Tackling corruption and empowering local citizens in India through Public Information Centres
An AHRC-funded research collaboration contributed to the development of electronic Public Information Centres (PICs) in five locations in north India which allow economically deprived communities to access information on government projects in a systematic and widespread manner. The centres and related activities have greatly assisted in the fight against corruption and protecting the rights of underprivileged individuals.
From October 2007 to September 2010, the research collaboration between the History departments at the University of Leeds and Royal Holloway, led by Professor William Gould (University of Leeds) investigated practices and perceptions of corruption during and shortly following India’s independence.
Professor Gould worked in partnership with local organisation ‘Asha Parivar’ to create a series of PICs providing guidance and assistance for a range of applications and bureaucratic procedures. Around 2,000 Right to Information (RTI) applications have been submitted so far with the PIC providing an invaluable affordable service to an area with a population of around 18.7m people. In auditing applications and providing guidance, the centres give institutional support to disadvantaged communities, allowing them to successfully access support, for example from government Public Welfare schemes. One example saw more than 200 unemployed labourers use a PIC support to register for compensation or work under a government scheme. They had previously applied for this scheme without the administrative support from the PIC and had been refused assistance.
The creation of the PICs along with the anti-corruption research undertaken by Professor Gould had the wider effect of assisting in the creation of an inter-connected effort to tackle corruption. The PICs have resulted in applications being made publicly available and stored electronically which have combatted corruption; localised press coverage has also had the effect of showcasing corruption and helping to reduce it. Asha Parivar also acknowledged that Gould’s work helped to create a model for the way they could more effectively deal with RTI applications. As a result of these factors, Gould’s research had a clear impact on raising awareness about the problems of corruption, suggesting ways of mitigating it, and making local officers accountable.
The research project also led to an internship programme allowing postgraduates to visit, study and work at the PICs. This opportunity provides vital skills for interns as well as giving further support to the PICs. One case analysis by a University of Leeds intern showed that the Sandila centre, the only one run by a woman, was getting many more women users. As a result a ‘women’s day’ staffed by women was implemented at all centres. The project leaders received requests to set up new centres in three new locations in neighbouring states to the original PiCs.

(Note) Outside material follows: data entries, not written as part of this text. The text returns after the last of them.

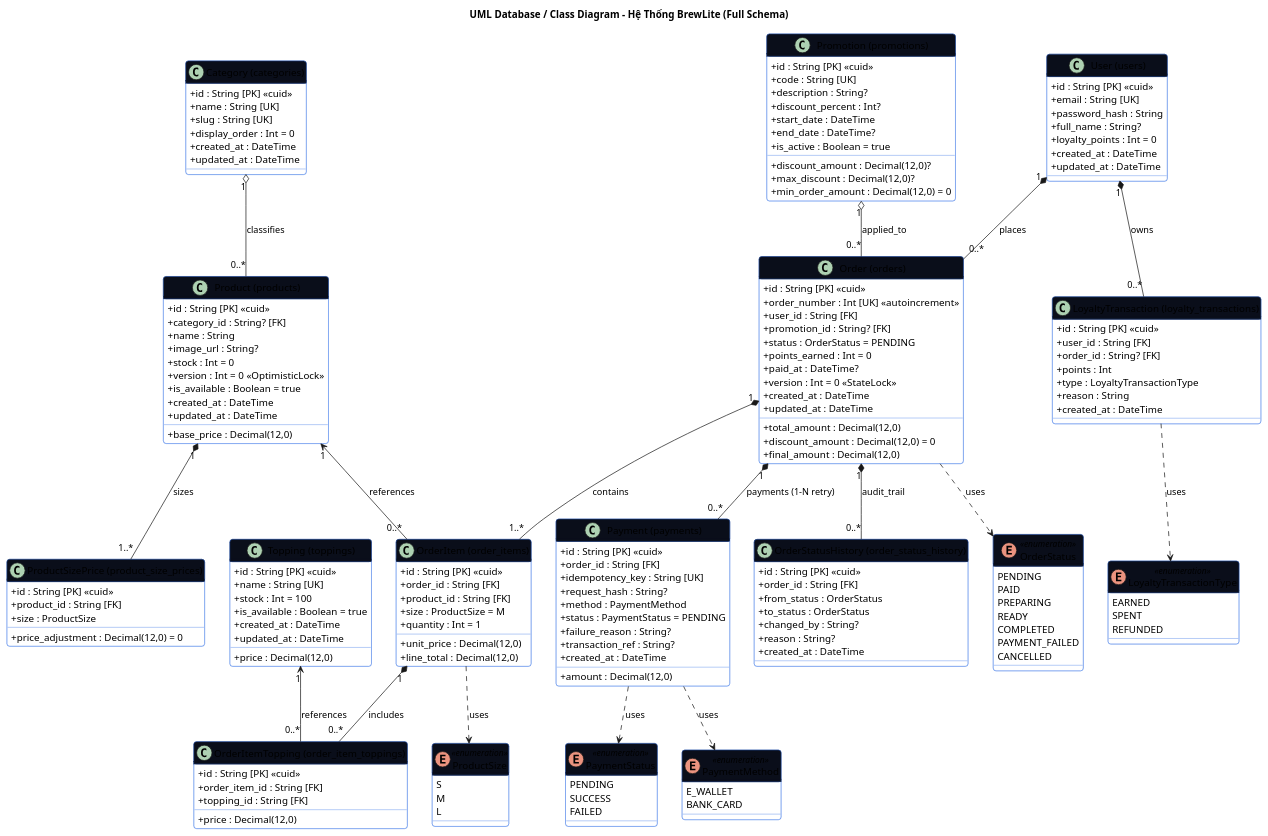
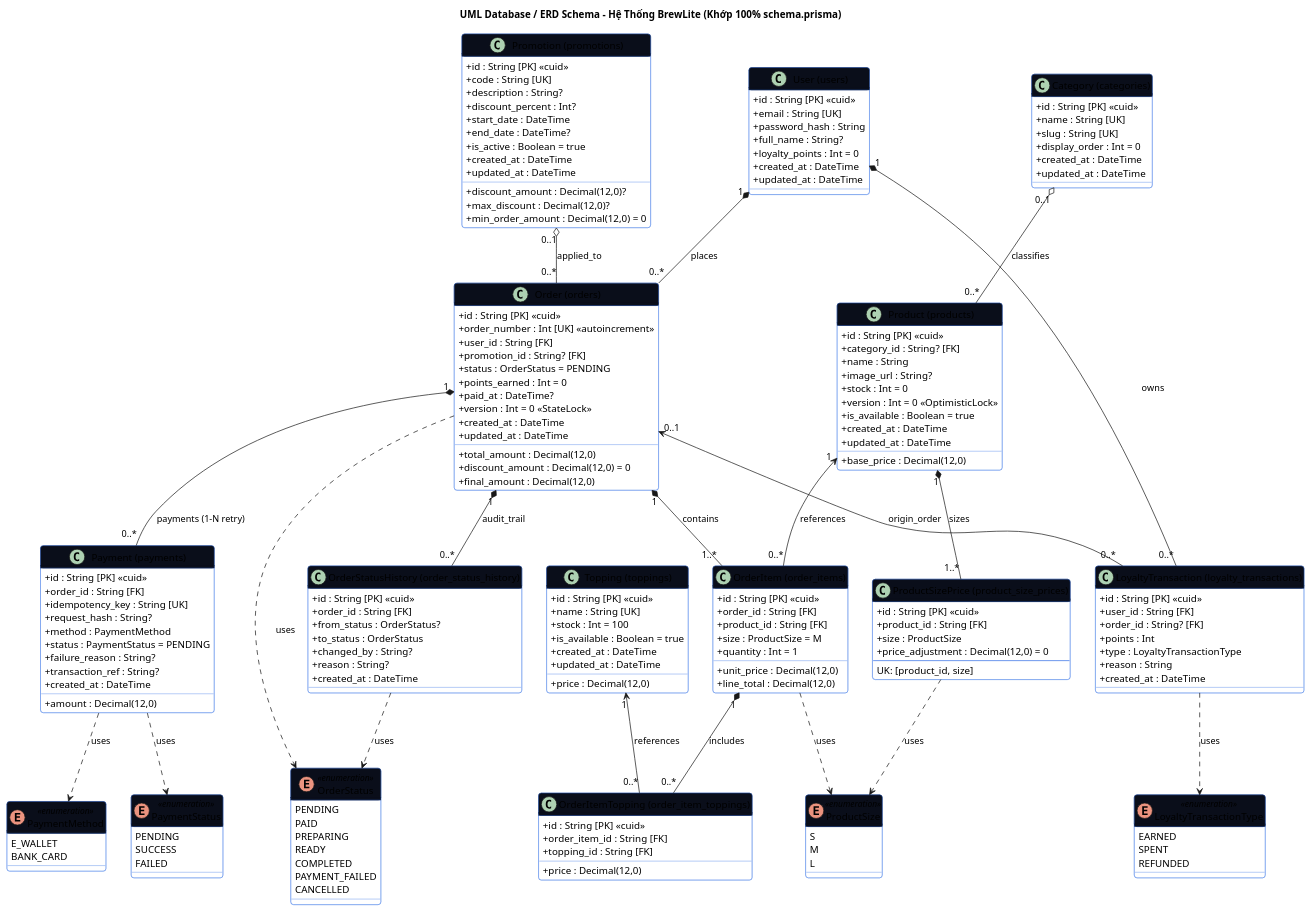
Before and after one commit to ChienPM-27/BrewLite_02: the diagram in docs/database-uml.puml, drawn with PlantUML. The commit also changed 27 other files, not shown here.

Commit message:
docs: add architecture diagrams, feature sequence diagrams, and sync database ERD

```diff
--- a/docs/database-uml.puml
+++ b/docs/database-uml.puml
@@ -1,5 +1,5 @@
 @startuml
-title UML Database / Class Diagram - Hệ Thống BrewLite (Full Schema)
+title UML Database / ERD Schema - Hệ Thống BrewLite (Khớp 100% schema.prisma)
 skinparam classAttributeIconSize 0
 skinparam packageStyle rectangle
 skinparam shadowing false
@@ -83,6 +83,8 @@
   + product_id : String [FK]
   + size : ProductSize
   + price_adjustment : Decimal(12,0) = 0
+  --
+  UK: [product_id, size]
 }
 
 class "Topping (toppings)" as Topping {
@@ -106,6 +108,8 @@
   + start_date : DateTime
   + end_date : DateTime?
   + is_active : Boolean = true
+  + created_at : DateTime
+  + updated_at : DateTime
 }
 
 class "Order (orders)" as Order {
@@ -167,30 +171,34 @@
 class "OrderStatusHistory (order_status_history)" as OrderStatusHistory {
   + id : String [PK] <<cuid>>
   + order_id : String [FK]
-  + from_status : OrderStatus
+  + from_status : OrderStatus?
   + to_status : OrderStatus
   + changed_by : String?
   + reason : String?
   + created_at : DateTime
 }
 
-' Relationships & Multiplicities
-Category "1" o-- "0..*" Product : classifies
+' Relationships & Multiplicities (Đã sửa khớp 100% schema.prisma)
+Category "0..1" o-- "0..*" Product : classifies
 Product "1" *-- "1..*" ProductSizePrice : sizes
 User "1" *-- "0..*" Order : places
 User "1" *-- "0..*" LoyaltyTransaction : owns
-Promotion "1" o-- "0..*" Order : applied_to
+Promotion "0..1" o-- "0..*" Order : applied_to
 Order "1" *-- "1..*" OrderItem : contains
 Order "1" *-- "0..*" Payment : payments (1-N retry)
 Order "1" *-- "0..*" OrderStatusHistory : audit_trail
+Order "0..1" <-- "0..*" LoyaltyTransaction : origin_order
 Product "1" <-- "0..*" OrderItem : references
 OrderItem "1" *-- "0..*" OrderItemTopping : includes
 Topping "1" <-- "0..*" OrderItemTopping : references
 
+' Enum dependencies
 Order ..> OrderStatus : uses
+OrderStatusHistory ..> OrderStatus : uses
 Payment ..> PaymentMethod : uses
 Payment ..> PaymentStatus : uses
 OrderItem ..> ProductSize : uses
+ProductSizePrice ..> ProductSize : uses
 LoyaltyTransaction ..> LoyaltyTransactionType : uses
 
 @enduml
```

Gateway to Research Project Links: From subjects to citizens: society and the everyday state in North India and Pakistan, 1947-1964, Oct 07 - Sep 10